Version difference data:
********************

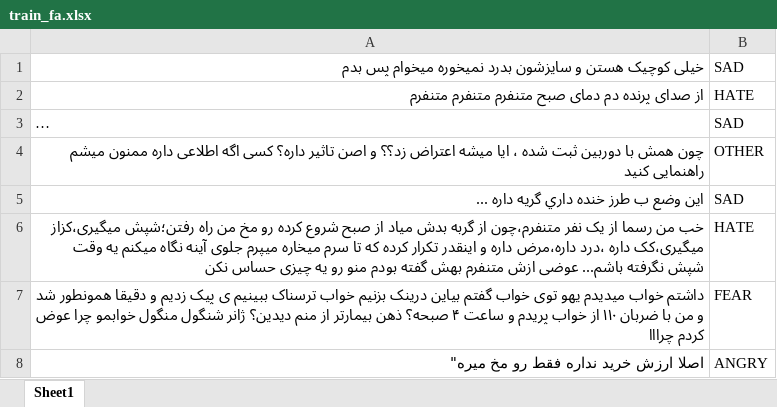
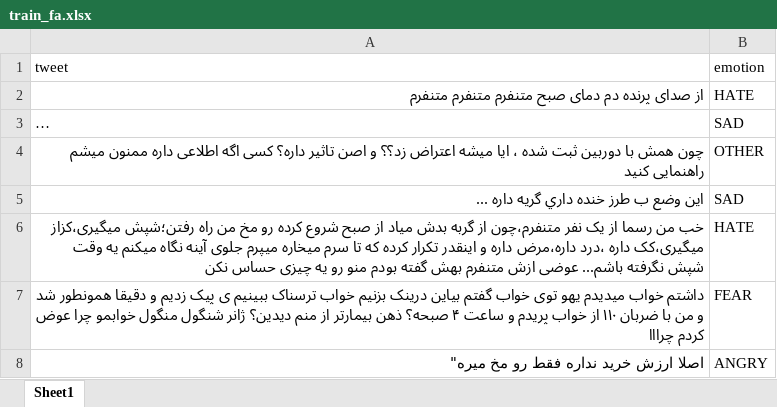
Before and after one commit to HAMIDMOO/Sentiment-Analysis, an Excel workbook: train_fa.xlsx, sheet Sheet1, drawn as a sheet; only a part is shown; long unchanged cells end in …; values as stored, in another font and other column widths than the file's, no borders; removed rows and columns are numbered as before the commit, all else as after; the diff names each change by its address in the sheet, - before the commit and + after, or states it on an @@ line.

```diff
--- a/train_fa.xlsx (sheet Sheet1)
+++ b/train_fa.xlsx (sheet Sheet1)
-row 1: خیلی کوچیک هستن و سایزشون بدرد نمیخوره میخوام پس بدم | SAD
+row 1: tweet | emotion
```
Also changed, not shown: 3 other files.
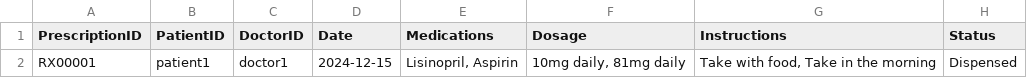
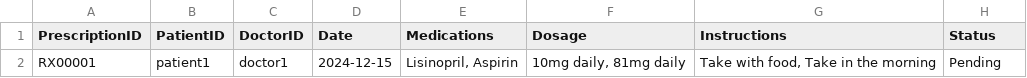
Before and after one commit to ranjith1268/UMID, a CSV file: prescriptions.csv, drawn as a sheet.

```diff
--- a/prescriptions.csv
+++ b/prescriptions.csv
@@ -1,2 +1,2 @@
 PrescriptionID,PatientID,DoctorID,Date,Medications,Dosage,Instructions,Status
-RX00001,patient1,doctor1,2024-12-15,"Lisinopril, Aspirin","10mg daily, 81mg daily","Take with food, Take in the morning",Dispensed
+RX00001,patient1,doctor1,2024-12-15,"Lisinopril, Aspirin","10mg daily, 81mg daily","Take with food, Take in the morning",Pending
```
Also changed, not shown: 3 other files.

********************

Word for word, print every record, and leave out any picture.

Before and after one commit to HAMIDMOO/Sentiment-Analysis, an Excel workbook: train_fa.xlsx, sheet Sheet1, drawn as a sheet; only a part is shown; long unchanged cells end in …; values as stored, in another font and other column widths than the file's, no borders; removed rows and columns are numbered as before the commit, all else as after; the diff names each change by its address in the sheet, - before the commit and + after, or states it on an @@ line.

```diff
--- a/train_fa.xlsx (sheet Sheet1)
+++ b/train_fa.xlsx (sheet Sheet1)
-row 1: خیلی کوچیک هستن و سایزشون بدرد نمیخوره میخوام پس بدم | SAD
+row 1: tweet | emotion
```
Also changed, not shown: 3 other files.
Before and after one commit to ranjith1268/UMID, a CSV file: prescriptions.csv, drawn as a sheet.

```diff
--- a/prescriptions.csv
+++ b/prescriptions.csv
@@ -1,2 +1,2 @@
 PrescriptionID,PatientID,DoctorID,Date,Medications,Dosage,Instructions,Status
-RX00001,patient1,doctor1,2024-12-15,"Lisinopril, Aspirin","10mg daily, 81mg daily","Take with food, Take in the morning",Dispensed
+RX00001,patient1,doctor1,2024-12-15,"Lisinopril, Aspirin","10mg daily, 81mg daily","Take with food, Take in the morning",Pending
```
Also changed, not shown: 3 other files.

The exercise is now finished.